The next generation of processors from AMD will feature four coherent HyperTransport links per processor（每个处理器有四个连贯的HyperTransport链接）.
In that case a four socket machine would have diameter of one.
With eight sockets the same problem returns, with a vengeance（复仇）, since the diameter（直径） of a hypercube with eight nodes is three.
All this information is available but it is cumbersome（笨重，累赘） to use.
In section 6.5 we will see an interface which helps accessing and using this information easier.
The last piece of information the system provides is in the status of a process itself.
It is possible to determine how the memory-mapped files, the Copy-On-Write (COW) pages and anonymous memory are distributed over the nodes in the system.
For each process the kernel provides a pseudo-file /proc/PID/numa_maps, where PID is the ID of the process, as shown in Figure 5.2.
- Figure 5.2: Content of /proc/PID/numa_maps

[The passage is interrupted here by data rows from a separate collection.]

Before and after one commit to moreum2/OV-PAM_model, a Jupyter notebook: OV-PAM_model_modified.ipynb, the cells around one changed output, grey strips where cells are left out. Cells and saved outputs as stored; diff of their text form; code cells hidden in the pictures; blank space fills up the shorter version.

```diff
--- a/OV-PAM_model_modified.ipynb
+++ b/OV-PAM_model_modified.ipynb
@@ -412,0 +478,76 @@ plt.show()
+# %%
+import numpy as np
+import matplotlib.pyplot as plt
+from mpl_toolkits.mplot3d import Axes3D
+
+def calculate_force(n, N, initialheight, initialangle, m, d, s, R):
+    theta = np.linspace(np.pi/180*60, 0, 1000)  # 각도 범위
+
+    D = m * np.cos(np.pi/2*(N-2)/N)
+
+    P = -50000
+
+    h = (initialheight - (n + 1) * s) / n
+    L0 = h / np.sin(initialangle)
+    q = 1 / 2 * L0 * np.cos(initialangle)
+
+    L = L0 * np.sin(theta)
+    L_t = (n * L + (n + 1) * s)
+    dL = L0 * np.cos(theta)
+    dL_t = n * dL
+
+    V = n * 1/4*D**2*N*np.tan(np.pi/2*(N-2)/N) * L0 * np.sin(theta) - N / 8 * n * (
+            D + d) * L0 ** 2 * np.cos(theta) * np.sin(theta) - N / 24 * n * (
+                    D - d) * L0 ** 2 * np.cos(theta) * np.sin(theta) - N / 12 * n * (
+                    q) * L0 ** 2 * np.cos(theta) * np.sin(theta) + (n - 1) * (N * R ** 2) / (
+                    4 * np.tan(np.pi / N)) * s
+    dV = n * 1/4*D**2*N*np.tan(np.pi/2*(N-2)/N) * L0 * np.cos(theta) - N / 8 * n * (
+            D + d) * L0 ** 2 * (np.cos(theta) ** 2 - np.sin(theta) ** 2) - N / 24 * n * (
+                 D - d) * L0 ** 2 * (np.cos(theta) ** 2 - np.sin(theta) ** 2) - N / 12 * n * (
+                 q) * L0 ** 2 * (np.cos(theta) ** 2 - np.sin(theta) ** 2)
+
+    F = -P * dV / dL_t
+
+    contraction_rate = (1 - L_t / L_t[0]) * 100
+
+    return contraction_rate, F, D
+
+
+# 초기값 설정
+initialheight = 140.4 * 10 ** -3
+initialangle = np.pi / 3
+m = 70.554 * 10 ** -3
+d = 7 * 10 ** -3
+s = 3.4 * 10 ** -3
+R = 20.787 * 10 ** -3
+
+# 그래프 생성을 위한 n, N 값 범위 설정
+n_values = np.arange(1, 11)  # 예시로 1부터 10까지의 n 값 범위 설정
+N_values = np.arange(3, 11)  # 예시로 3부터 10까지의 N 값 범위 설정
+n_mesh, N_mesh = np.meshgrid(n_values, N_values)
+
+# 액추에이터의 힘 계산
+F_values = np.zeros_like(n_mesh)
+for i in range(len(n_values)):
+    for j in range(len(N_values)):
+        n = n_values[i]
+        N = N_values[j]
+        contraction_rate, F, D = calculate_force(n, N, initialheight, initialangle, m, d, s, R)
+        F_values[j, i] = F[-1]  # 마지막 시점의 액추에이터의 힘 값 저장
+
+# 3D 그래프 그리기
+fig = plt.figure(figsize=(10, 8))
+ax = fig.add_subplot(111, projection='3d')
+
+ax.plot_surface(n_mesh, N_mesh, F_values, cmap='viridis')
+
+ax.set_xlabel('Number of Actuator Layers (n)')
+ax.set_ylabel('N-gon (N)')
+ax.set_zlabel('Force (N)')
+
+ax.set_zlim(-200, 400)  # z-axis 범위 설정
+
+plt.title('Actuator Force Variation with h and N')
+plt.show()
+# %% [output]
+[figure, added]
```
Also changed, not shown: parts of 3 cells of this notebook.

00400000 default file=/bin/cat mapped=3 N3=3 00504000 default file=/bin/cat anon=1 dirty=1 mapped=2 N3=2 00506000 default heap anon=3 dirty=3 active=0 N3=3 38a9000000 default file=/lib64/ld-2.4.so mapped=22 mapmax=47 N1=22 38a9119000 default file=/lib64/ld-2.4.so anon=1 dirty=1 N3=1 38a911a000 default file=/lib64/ld-2.4.so anon=1 dirty=1 N3=1 38a9200000 default file=/lib64/libc-2.4.so mapped=53 mapmax=52 N1=51 N2=2 38a933f000 default file=/lib64/libc-2.4.so 38a943f000 default file=/lib64/libc-2.4.so anon=1 dirty=1 mapped=3 mapmax=32 N1=2 N3=1 38a9443000 default file=/lib64/libc-2.4.so anon=1 dirty=1 N3=1 38a9444000 default anon=4 dirty=4 active=0 N3=4 2b2bbcdce000 default anon=1 dirty=1 N3=1 2b2bbcde4000 default anon=2 dirty=2 N3=2 2b2bbcde6000 default file=/usr/lib/locale/locale-archive mapped=11 mapmax=8 N0=11 7fffedcc7000 default stack anon=2 dirty=2 N3=2
The important information in the file is the values for N0 to N3, which indicate（表明） the number of pages allocated for the memory area on nodes 0 to 3.
It is a good guess that the program was executed on a core on node 3.
The program itself and the dirtied pages are allocated on that node.
Read-only mappings, such as the first mapping for ld-2.4.so and libc-2.4.so as well as the shared file locale-archive are allocated on other nodes.
As we have seen in Figure 5.3, when performed across nodes the read performance falls by 9% and 30% respectively for 1- and 2-hop reads.
For execution, such reads are needed and, if the L2 cache is missed, each cache line incurs these additional costs.
All the costs measured for large workloads beyond the size of the cache would have to be increased by 9%/30% if the memory is remote to the processor.
To see the effects in the real world we can measure the bandwidth as in section 3.5.1 but this time with the memory being on a remote node, one hop away（一跳之遥）.
The result of this test when compared with the data for using local memory can be seen in Figure 5.4.
The numbers have a few big spikes（一些大的尖峰） in both directions which are the result of a problem of measuring multi-threaded code and can be ignored.
The important information in this graph is that read operations are always 20% slower.
ps: 这幅图醉核心的信息，读操作要慢 20%
This is significantly slower than the 9% in Figure 5.3, which is, most likely, not a number for uninterrupted（不断） read/write operations and might refer to older processor revisions.
Only AMD knows.
For working set sizes which fit into the caches, the performance of write and copy operations is also 20% slower.
For working sets exceeding the size of the caches, the write performance is not measurably slower than the operation on the local node.
The speed of the interconnect is fast enough to keep up with the memory.
The dominating factor（主导因素） is the time spent waiting on the main memory.
- NUMA Support
- NUMA Hardware
- OS Support for NUMA
- Published Information
- Remote Access Costs